In our "Books Change" series, historians of religion consider books that have changed us or have themselves been changed.
In August 1994, I was an introspective, brainy 16-year-old, fresh from a summer in Israel with a busload of other 16-year-olds. On my last morning in Jerusalem, I had watched the sun rise: cool breezes over ancient golden stones. I heard church bells ring and the Muslim call to prayer, whispering my own Hebrew dreams into fuzzy pink air. As a Jewish teen who went (reluctantly) to Israel for the Roman ruins but stayed for the prayers, when we chanted under desert stars I was suspended somewhere in between Reform Jewish teenagerhood and a future as a religious studies professor—plus my always evolving, complex relationship with Jewish adulthood.

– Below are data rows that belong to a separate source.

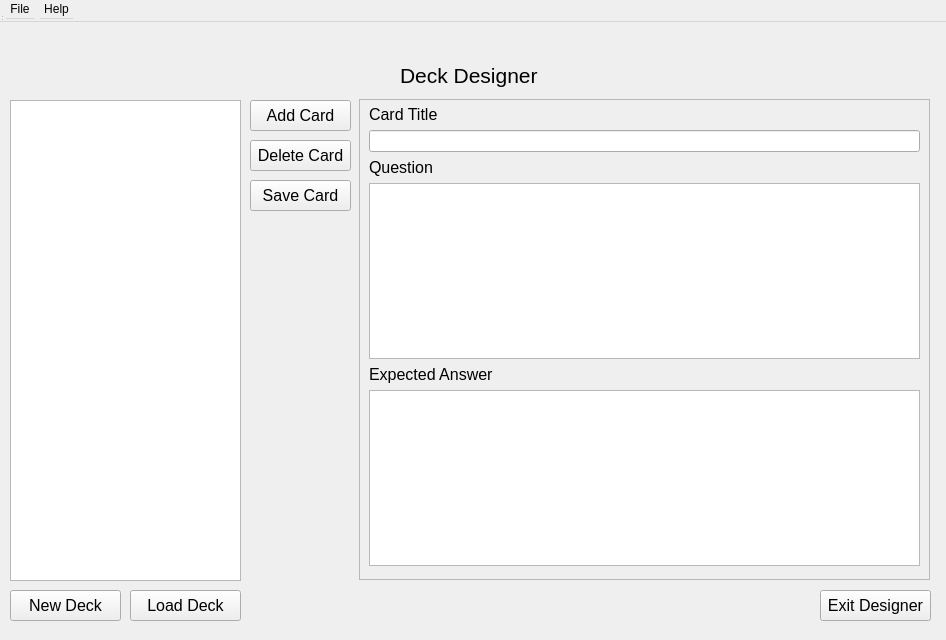
nikolovdeyan/flashkarti, file src/ui/designer_window.ui: the form before one commit.
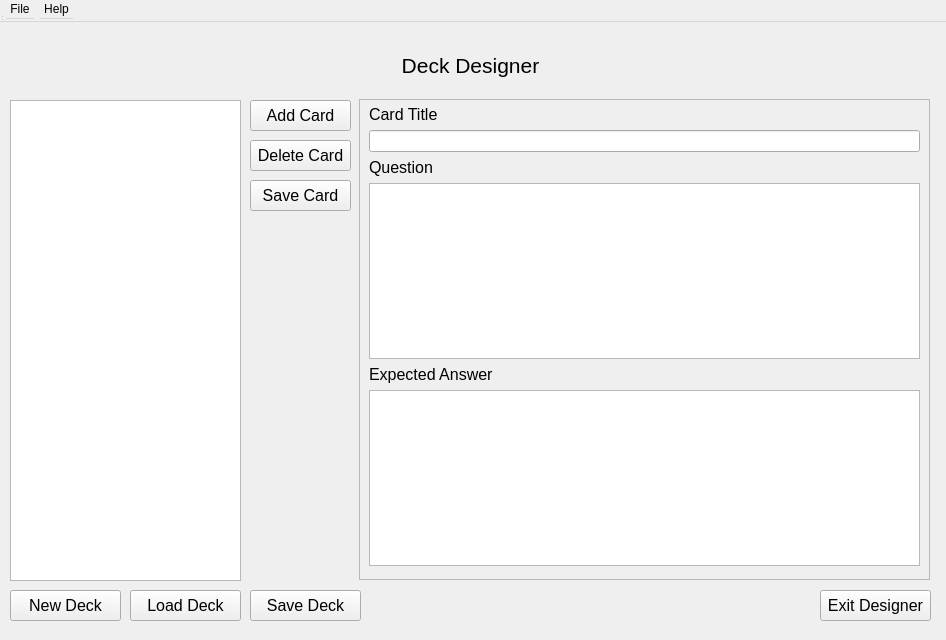
The form after the commit.

Commit message: Added ability to save decks to Deck designer.

```diff
--- a/src/ui/designer_window.ui
+++ b/src/ui/designer_window.ui
@@ -25,9 +25,9 @@
    <widget class="QLabel" name="deck_designer_label">
     <property name="geometry">
      <rect>
-      <x>400</x>
-      <y>10</y>
-      <width>151</width>
+      <x>10</x>
+      <y>0</y>
+      <width>921</width>
       <height>31</height>
      </rect>
     </property>
@@ -39,6 +39,9 @@
     <property name="text">
      <string>Deck Designer</string>
     </property>
+    <property name="alignment">
+     <set>Qt::AlignCenter</set>
+    </property>
    </widget>
    <widget class="QPushButton" name="new_deck_btn">
     <property name="geometry">
@@ -303,6 +306,36 @@
      <bool>false</bool>
     </property>
    </widget>
+   <widget class="QPushButton" name="save_deck_btn">
+    <property name="geometry">
+     <rect>
+      <x>250</x>
+      <y>540</y>
+      <width>111</width>
+      <height>31</height>
+     </rect>
+    </property>
+    <property name="sizePolicy">
+     <sizepolicy hsizetype="Fixed" vsizetype="Fixed">
+      <horstretch>0</horstretch>
+      <verstretch>0</verstretch>
+     </sizepolicy>
+    </property>
+    <property name="font">
+     <font>
+      <pointsize>12</pointsize>
+     </font>
+    </property>
+    <property name="text">
+     <string>Save Deck</string>
+    </property>
+    <property name="checkable">
+     <bool>false</bool>
+    </property>
+    <property name="checked">
+     <bool>false</bool>
+    </property>
+   </widget>
   </widget>
   <widget class="QMenuBar" name="menubar">
    <property name="geometry">
```
The commit also changes 7 other files.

This was when I first encountered Rodger Kamenetz’s The Jew in the Lotus: A Poet’s Rediscovery of Jewish Identity in Buddhist India. It was published in that same year: 1994. I sat in the black recliner in my bedroom, learning about a different spiritual pilgrimage: a delegation of Jewish leaders going to visit the Dalai Lama in India. They wanted to learn more about Buddhism and its strong appeal to so many American Jews. He wanted to learn more about survival in diaspora. Kamenetz, a poet and professor at Louisiana State University, came along for the ride, and wrote a deeply meditative book about an extraordinary moment in Jewish and Buddhist history.
The Jew in the Lotus is one of many books that set me on my academic path. It had Jewish debate, mysticism, philosophy, history; terms in Sanskrit and Hebrew and Tibetan. It gave voice to my nascent longing for thinking about religion comparatively and historically.
A few years ago, I taught it in an introductory religious studies course. It was the most popular text that semester. Perhaps this is because of its intimate style. Perhaps this is because of Americans’ ongoing fascination with the exoticized “mystic East.” Or it might be for the same reasons that I first loved it: for the hope of change through encountering others openly, with difficult questions and ethical quandaries, but also hope.
Near the end of the book, Kamenetz discusses the need for renewal in American Judaism. In the 1990s, some Jewish leaders feared that rallying around Israel would no longer keep American Jews together; perhaps new spiritual practices would. When peace seemed within reach, this was our ironic crisis: if Israel didn’t need us, then what were we?
Sadly, that moment has long since passed. It was already gone in 2007, when Kamenetz wrote an afterword for the latest edition of the book. He looked back nostalgically at the walls that seemed to be crumbling in the mid-1990s, at hopes for “the highest dreams of humanity.”
“We all know what happened next,” he writes. Oh, how we do. Explosive tensions in Israel and Palestine since 2000. September 11 and its endless geopolitical aftermath. Continued repression in Tibet.
And then, more quietly, there was another loss this summer. I’ve been thinking of The Jew and the Lotus because of the recent death of Rabbi Zalman Schachter-Shalomi, the primary founder of the Jewish renewal movement. He was a man of peace—so much so that he hyphenated his birth name, schachter, which means slaughterer, with shalomi, from the Hebrew for peace. Nothing that I write here can do him justice, so I’ll leave that to Professor Shaul Magid and Rabbi Rachel Barenblatt. It was heartbreaking to lose his voice for the earth, for peace, and for the power of interreligious encounter at a time when we need those things so deeply.
Sometimes, I want it to be 1994 again. I want a real peace process. Sometimes I want it to be 1998, when the Dalai Lama visited Brandeis and my future husband and I stood on a wall, watching him emerge from a car for a special mandala ceremony; when I heard him speak to a crowd of thousands in our gym. What do I remember most from that speech? His laughter.
But I also remember one of the lessons of those mandalas: impermanence. Ironically, on Facebook, my fellow peaceniks keep hoping, wishing, and praying instead for a kind of permanence: for a ceasefire to stick.
Books can help us to be “unstuck in time,” like Billy Pilgrim in Slaughterhouse-Five. The Jew in the Lotus unsticks me. It helps me glide between that morning in Jerusalem, 20 years ago almost to the day, and this one.
Our weekly feature Then and Now harnesses the expertise of American religious historians who care about the cities of God and the cities of humans. It's edited by Edward J. Blum and Kate Bowler.
Jodi Eichler-Levine is associate professor of religious studies at the University of Wisconsin Oshkosh, where she holds a joint appointment with the women's and gender studies program. She is the author of Suffer the Little Children: Uses of the Past in Jewish and African American Children's Literature (2013).